National Novel Month

The Great Gatsby

November is National Novel Writing Month. If you’ve been wanting to write a great American novel, this is your month. There are programs that promise that if you follow their method, you can write a novel in 30 days. Whether you write fast or slow, I encourage you to get started writing this month. If you’re like I was when I began writing my first novel (which I’m still working on), you may wonder how to get started. Here’s my simple tips on how to write your first novel in the next one to six months.

  • Choose an engaging theme
  • Create interesting characters
  • Chose an attractive local or setting
  • Make sure the plot has plenty of things at stake for your characters
  • Leave somethings to the imagination of the reader
  • Show don’t tell
  • Write dialogue that mimics the natural rhythms of speech
  • Add an element of surprise
  • Give the reader a satisfying conclusion

Once you’ve done all of this, it’s time to edit and re-write and craft your writing. If you’ve every read a novel in a weekend, it was because the writer was a master a their craft. They kept you wanting to know what happens next. They created characters that you cared enough about to keep reading until the end. And if you really enjoyed the book, they ended it in a way that was satisfying to you. In order to write like this, you will need to know a few things.

  1. Your Audience
  2. Your Genre
  3. Your Craft

All of these things can be learned and improved upon. Writing is one of those things you learn by doing. You also learn by reading the kind of books you want to write. My novel, as I mentioned is not complete. The story is complete but the word count is about half that of an average novel. I could put it out as a novella, however, I believe that I can expand it. So in honor of National Novel Month, I’ll be revisiting my novel. I probably won’t finish it this month because of all the other things I’ve got going on. I may finish by the end of the year, if I get focused on it.

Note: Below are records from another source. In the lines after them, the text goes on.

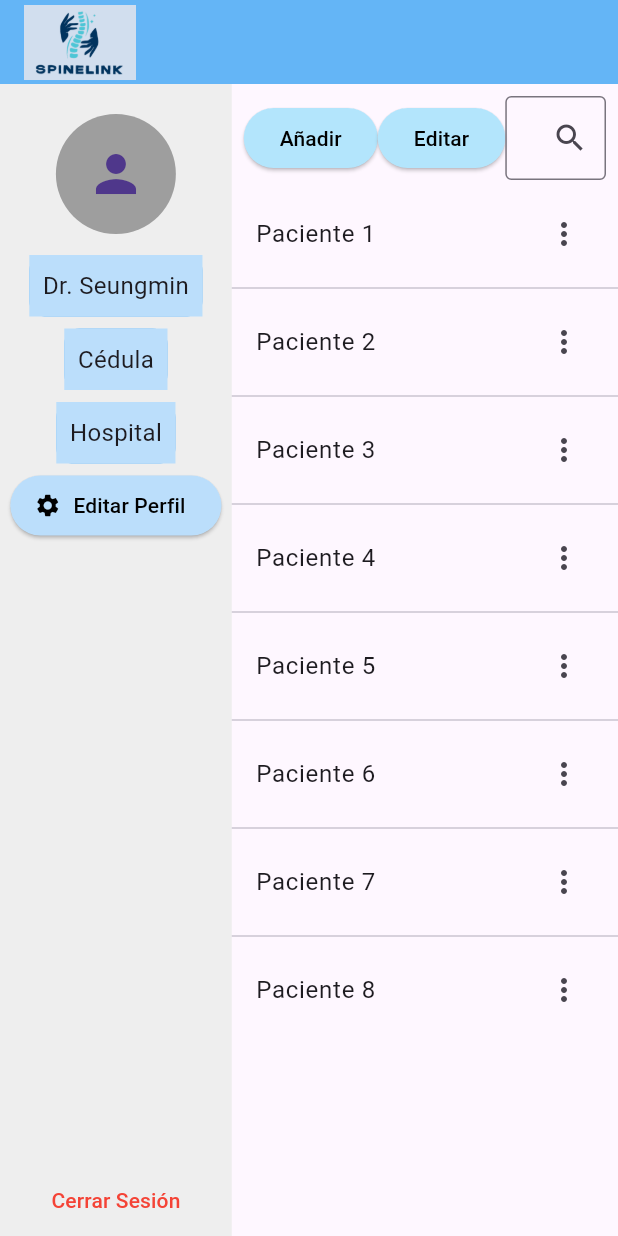
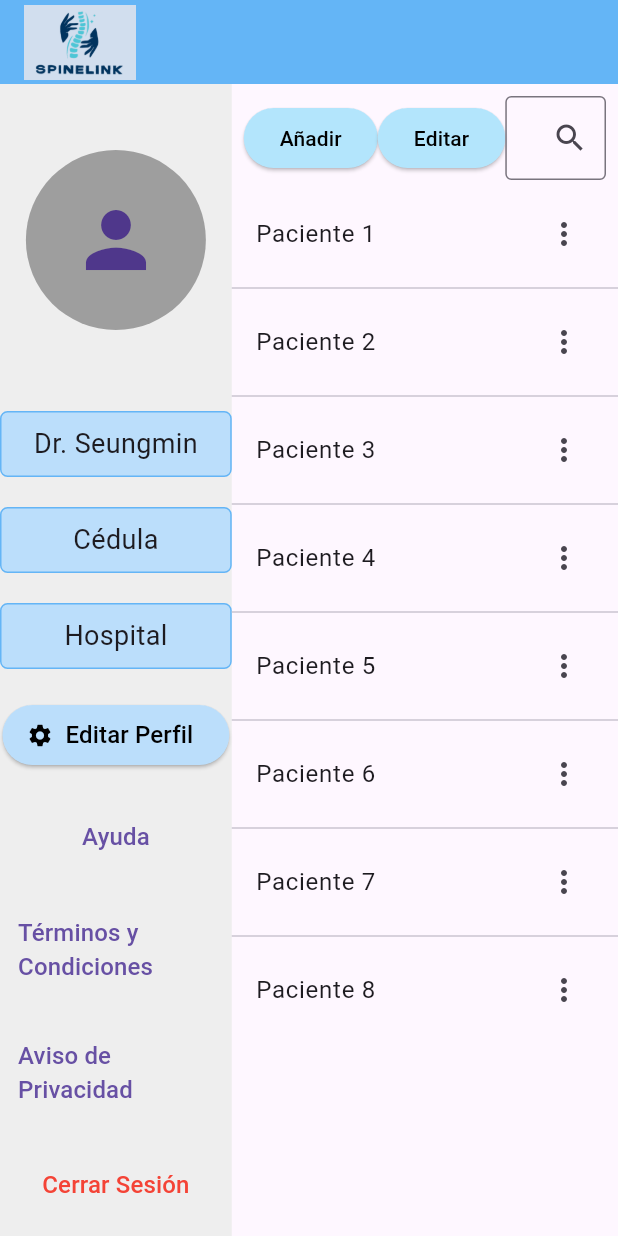
Before and after one commit to ngamboa25/spiinelink, a Flutter app: the screen it shows after launch, on a phone screen of 412 x 824 dp. Run offline on Flutter 3.47's test engine with Material 3 defaults, Android fonts, the phone set to English and light mode, and no system bars.

Commit message:
HOMEPAGE_DONE

```diff
--- a/lib/main.dart
+++ b/lib/main.dart
@@ -1,5 +1,5 @@
 import 'package:flutter/material.dart';
-import 'login_page.dart'; // Ensure you have a login_page.dart in your lib folder with a LoginPage widget
+import 'login_page.dart'; // Ensure this file is set up correctly and exists.
 
 void main() {
   runApp(const MyApp());
@@ -13,79 +13,98 @@ class MyApp extends StatelessWidget {
     return MaterialApp(
       home: Scaffold(
         appBar: AppBar(
-          backgroundColor: Colors.blue[300], // Logo color
-          title: Image.asset('assets/logo.png', height: 50),
+          backgroundColor: Colors.blue[300], // Assumed logo color
+          title: Image.asset('assets/logo.png', height: 50), // Ensure your asset path is correct
         ),
         body: Row(
           children: [
             Expanded(
-              flex: 3, // Slightly reduced flex to better fit web
+              flex: 3,
               child: Container(
                 color: Colors.grey[200],
                 child: Column(
                   children: [
-                    const SizedBox(height: 20),
-                    const CircleAvatar(
-                      radius: 40, // Reduced size for aesthetics
+                    Expanded(
+                      child: Center(
+                        child: CircleAvatar(
+                          radius: 60,
                           backgroundColor: Colors.grey,
-                      child: Icon(Icons.person, size: 40),
-                    ),
-                    const SizedBox(height: 10),
-                    Container(
-                      padding: const EdgeInsets.all(8),
-                      margin: const EdgeInsets.symmetric(vertical: 4),
-                      color: Colors.blue[100],
-                      child: const Text('Dr. Seungmin', style: TextStyle(fontSize: 16)),
-                      decoration: BoxDecoration(
-                        border: Border.all(color: Colors.blue[300]!, width: 1),
-                        borderRadius: BorderRadius.circular(10),
+                          child: Icon(Icons.person, size: 60),
                         ),
                       ),
-                    Container(
-                      padding: const EdgeInsets.all(8),
-                      margin: const EdgeInsets.symmetric(vertical: 4),
-                      color: Colors.blue[100],
-                      child: const Text('Cédula', style: TextStyle(fontSize: 16)),
-                      decoration: BoxDecoration(
-                        border: Border.all(color: Colors.blue[300]!, width: 1),
-                        borderRadius: BorderRadius.circular(10),
                     ),
+                    Padding(
+                      padding: const EdgeInsets.symmetric(vertical: 10.0), // 1 cm vertical separation approx
+                      child: buildInfoBox('Dr. Seungmin', Colors.blue[100]!),
                     ),
-                    Container(
-                      padding: const EdgeInsets.all(8),
-                      margin: const EdgeInsets.symmetric(vertical: 4),
-                      color: Colors.blue[100],
-                      child: const Text('Hospital', style: TextStyle(fontSize: 16)),
-                      decoration: BoxDecoration(
-                        border: Border.all(color: Colors.blue[300]!, width: 1),
-                        borderRadius: BorderRadius.circular(10),
+                    Padding(
+                      padding: const EdgeInsets.symmetric(vertical: 10.0),
+                      child: buildInfoBox('Cédula', Colors.blue[100]!),
                     ),
+                    Padding(
+                      padding: const EdgeInsets.symmetric(vertical: 10.0),
+                      child: buildInfoBox('Hospital', Colors.blue[100]!),
                     ),
-                    ElevatedButton.icon(
+                    Padding(
+                      padding: const EdgeInsets.symmetric(vertical: 10.0),
+                      child: ElevatedButton.icon(
                         onPressed: () {},
                         style: ElevatedButton.styleFrom(
                           backgroundColor: Colors.blue[100],
                           foregroundColor: Colors.black,
                         ),
-                      icon: const Icon(Icons.settings),
-                      label: const Text('Editar Perfil'),
+                        icon: Icon(Icons.settings),
+                        label: Text('Editar Perfil', style: TextStyle(fontSize: 16)),
                       ),
-                    const Spacer(),
-                    TextButton(
-                      onPressed: () {
-                        // Navigating to the LoginPage when "Cerrar Sesión" is clicked
-                        Navigator.push(
+                    ),
+                    buildTextButton('Ayuda'),
+                    buildTextButton('Términos y Condiciones'),
+                    buildTextButton('Aviso de Privacidad'),
+                    Padding(
+                      padding: const EdgeInsets.symmetric(vertical: 10.0),
+                      child: TextButton(
+                        onPressed: () => Navigator.push(
                           context,
                           MaterialPageRoute(builder: (context) => const LoginPage()),
-                        );
-                      },
-                      child: const Text('Cerrar Sesión', style: TextStyle(color: Colors.red)),
+                        ),
+                        child: Text('Cerrar Sesión', style: TextStyle(fontSize: 16, color: Colors.red)),
+                      ),
                     ),
                   ],
                 ),
               ),
             ),
-            Expanded(
+            buildPatientListSection(),
+          ],
+        ),
+      ),
+    );
+  }
+
+  Widget buildInfoBox(String text, Color backgroundColor) {
+    return Container(
+      padding: EdgeInsets.all(8),
+      decoration: BoxDecoration(
+        color: backgroundColor,
+        border: Border.all(color: Colors.blue[300]!, width: 1),
+        borderRadius: BorderRadius.circular(5),
+      ),
+      child: Center(child: Text(text, style: TextStyle(fontSize: 18))),
+    );
+  }
+
+  Widget buildTextButton(String text) {
+    return Padding(
+      padding: const EdgeInsets.symmetric(vertical: 10.0),
+      child: TextButton(
+        onPressed: () {},
+        child: Text(text, style: TextStyle(fontSize: 16)),
+      ),
+    );
+  }
+
+  Widget buildPatientListSection() {
+    return Expanded(
       flex: 5,
       child: Column(
         children: [
@@ -134,10 +153,6 @@ class MyApp extends StatelessWidget {
           ),
         ],
       ),
-            ),
-          ],
-        ),
-      ),
     );
   }
 }
```
Lines whose indentation alone changed are shown as unchanged.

If you are going to start or complete a novel this month, I want to hear from you. Please leave a comment and let me know your title and the name of your main character.  At the end of the month I’ll check back in with you to see how it’s going.

Until Next Time,

Nicole D.P. McLaughlin

The Business of Writing

The moment you decided to become a writer, you become a business. Not only are you in business, you are the CEO of You Incorporated. Everything you do and say from this point on will be scrutinized. People will suddenly care what you have to say and genuinely want your opinion on everything. What exactly, is the business of writing?

Writing as a business is about more than putting words on paper. It’s about sharing ideas and at times challenging beliefs. Writing is about giving a voice to the disenfranchised or being an authority in a field. It’s about communicating effectively as both a teacher and a storyteller. The hardest part of the business of writing is discovering your platform. Once you decide what being a business means for you, then you can sit down and be about the business of writing.

When I began my publishing company back in 2004, I branded myself as a writer of Christian books for children and young adults. I’ve since expanded that to include adults. The subject matter is on a different level but my message is still the same. My mission has not changed. There is room to grow and evolve even within the brand and platform you’ve chosen.  Just be strategic in how you roll out the new direction of your company. I’m always looking for ways to improve the business and to find what I consider to be success.

Success for some writers is being published. For others, it’s writing a best seller. For me it’s being able to use my gifts and talents to make a living that will help support my family. It’s writing this blog in the hopes that I’ll share something that will help you take things to the next level in your writing. This is the cake for me, public recognition would be the icing.

Until Next Time,

Nicole D.P. McLaughlin